The Oncoryhynchus kawamurae, also known as Black kokanee, is a Japanese salmon species that was believed to have gone extinct in 1940. Biologists considered it extinct after the introduction of a hydroelectric project in its habitat (Lake Tazawa) increased the acidity level of the lake. Before the installation of a hydroelectric plant in the lake, biologists transferred over 100,000 eggs of this species to the southern part of Lake Tazawa, in the hope of saving the species, but it was believed to be unsuccessful until a team of biologists including Sakana-Kun rediscovered this species in Lake Saiko in 2010.
10. Pygmy tarsier (Tarsius pumilus)

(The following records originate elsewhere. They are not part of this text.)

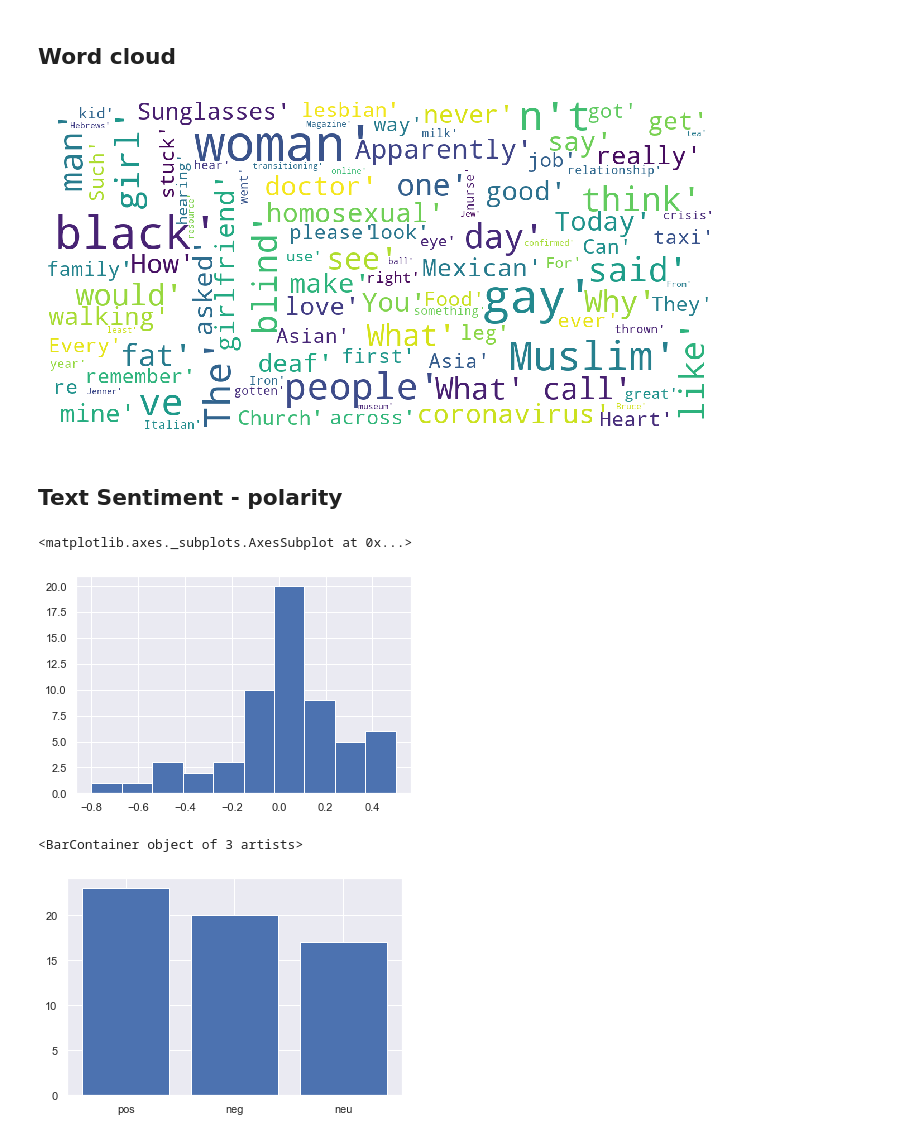
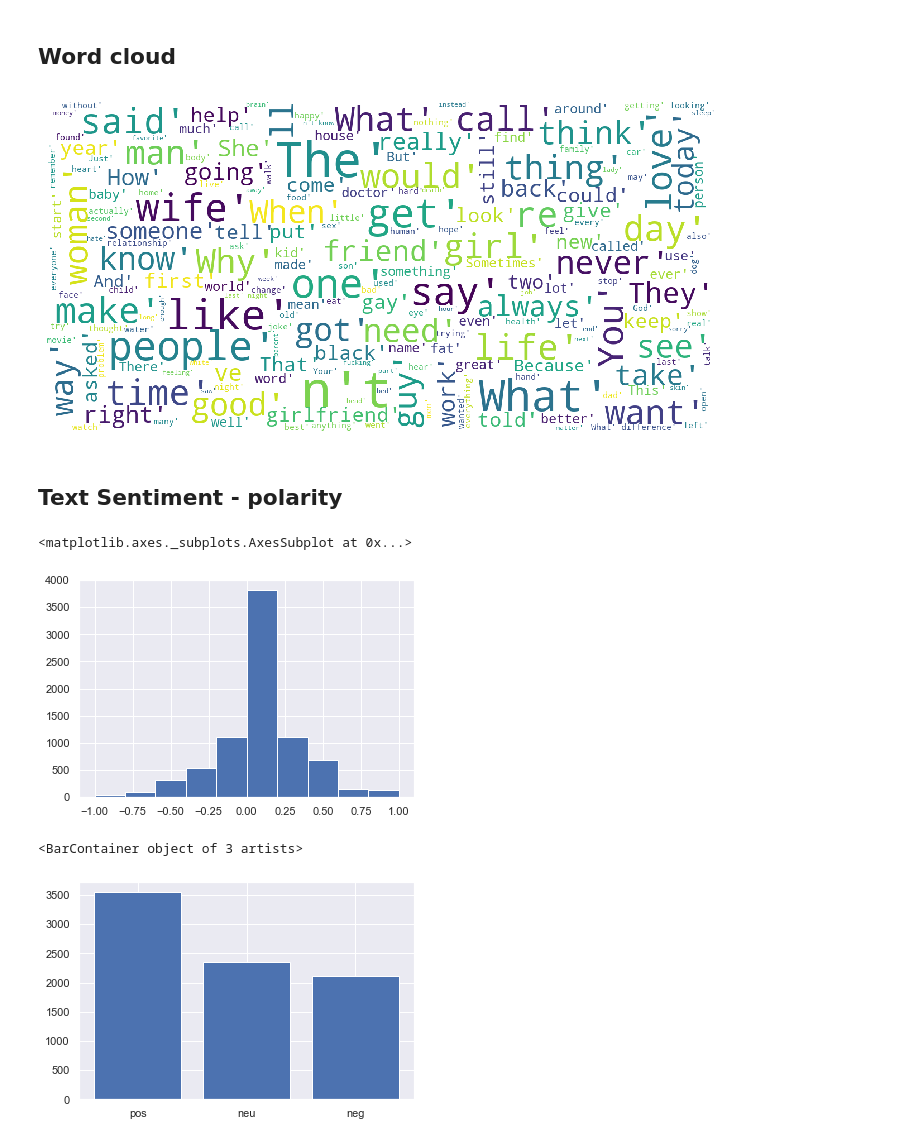
Before and after one commit to SwarnaLathaNatarajan/SemEval-2021-Task-7-Hahackathon, a Jupyter notebook: Exploratory Data Analysis/Dataset analysis.ipynb, the cells around one changed output. Cells and saved outputs as stored; diff of their text form; code cells hidden in the pictures.

```diff
--- a/Exploratory Data Analysis/Dataset analysis.ipynb
+++ b/Exploratory Data Analysis/Dataset analysis.ipynb
@@ -24,6 +24,6 @@ import pyLDAvis.gensim
 from collections import  Counter
 from sklearn.feature_extraction.text import CountVectorizer
 # %%
-data= pd.read_csv('trial_data.csv')
+data= pd.read_csv('..\\Data\\train_data\\train.csv')
 data.head()
 # %% [output]
@@ -289,22 +287,22 @@ topic
 # %%
 stopwords = set(STOPWORDS)
 def show_wordcloud(data):
     wordcloud = WordCloud(
         background_color='white',
         stopwords=stopwords,
-        max_words=100,
+        max_words=200,
         max_font_size=30,
         scale=3,
         random_state=1)
 
     wordcloud=wordcloud.generate(str(data))
     fig = plt.figure(1, figsize=(12, 12))
     plt.axis('off')
     plt.imshow(wordcloud)
     plt.show()
 show_wordcloud(corpus)
 # %% [output]
-[figure, old version]
+[figure, new version]
 # %% [markdown]
 ## Text Sentiment - polarity
 # %%
@@ -314,7 +312,7 @@ data['polarity_score'] = data['text'].apply(lambda x : polarity(x))
 data['polarity_score'].hist()
 # %% [output]
 <matplotlib.axes._subplots.AxesSubplot at 0x...>
-[figure, old version]
+[figure, new version]
 # %%
 def sentiment(x):
     if x<0:
@@ -328,7 +326,7 @@ data['polarity'] = data['polarity_score'].map(lambda x: sentiment(x))
 plt.bar(data.polarity.value_counts().index,data.polarity.value_counts())
 # %% [output]
 <BarContainer object of 3 artists>
-[figure, old version]
+[figure, new version]
 # %%
 data[data['polarity']=='pos']['text'].head()
 # %% [output]
```
Also changed, not shown: parts of 25 cells of this notebook.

The pygmy tarsier is a nocturnal primate native to Sulawesi, Indonesia. The species was believed extinct during the early 20th century, until 2000 when an Indonesian scientist killed one while trapping some rats. A team of researchers led by Dr. Gursky and Nanda grow found the first living pygmy tarsier, after over 80 years, in August 2008 in Lore-Lindu national park.
11. Terror skink (Phoboscincus bocourti)
Also known as the Bocourt’s terrific skink, the terror skink is an endemic skink species native to the islet of pines off the coast of New Caledonia. Terror skink was described around 1876, and it was considered extinct until 1993 when it was sighted again. Because of its small population and habitat, the IUCN declared it as endangered.
12. Cuban solenodon (Solenodon cubanus)
The Cuban solenodon belongs to the Solonodontidae family, and it is native to Cuba. The Cuban solenodon is quite unusual among other animals since its saliva is venomous. Ever since its discovery by Wilhelm Peters in 1861, only 36 species have been caught. As no species had been seen from 1890, many people believed it was extinct, but three species were captured from 1974 to 1975. Numerous surveys conducted confirmed that this species only existed in multiple places in Oriente Province, Cuba.
13. Huila stubfoot toad (Atelopus ebenoides)
The antelope’s ebenoide is a real toad species found in Huila, Cauca, and Boyaca departments in Colombia. The southern species has not been seen since 1992 while the north has been missing since 1995. They were considered extinct until 2006 when they were spotted.
14. Night parrot (Pezoporus occidentalis)
The night parrot is a small bird species native to Australia, and it is commonly known as the most mysterious and elusive bird on earth when it was not sighted from 1912 to 1979. The exact population of the species ranges from 50 to 249, and John Young took the first photographic evidence of its existence in July 2013.
15. Bermuda petrel (Pterodroma cahow)
Commonly known as cahow in Bermuda, the Bermuda petrel is a nocturnal ground-nesting seabird which is the Bermudian national bird. This bird is even featured on the currency of Bermuda. It is considered to be the rarest bird on earth, and for over three centuries it was believed extinct. The Bermuda Petrel was found in 1951, and a national preservation programme has helped increase its population. Currently, scientists are working on expanding its habitat.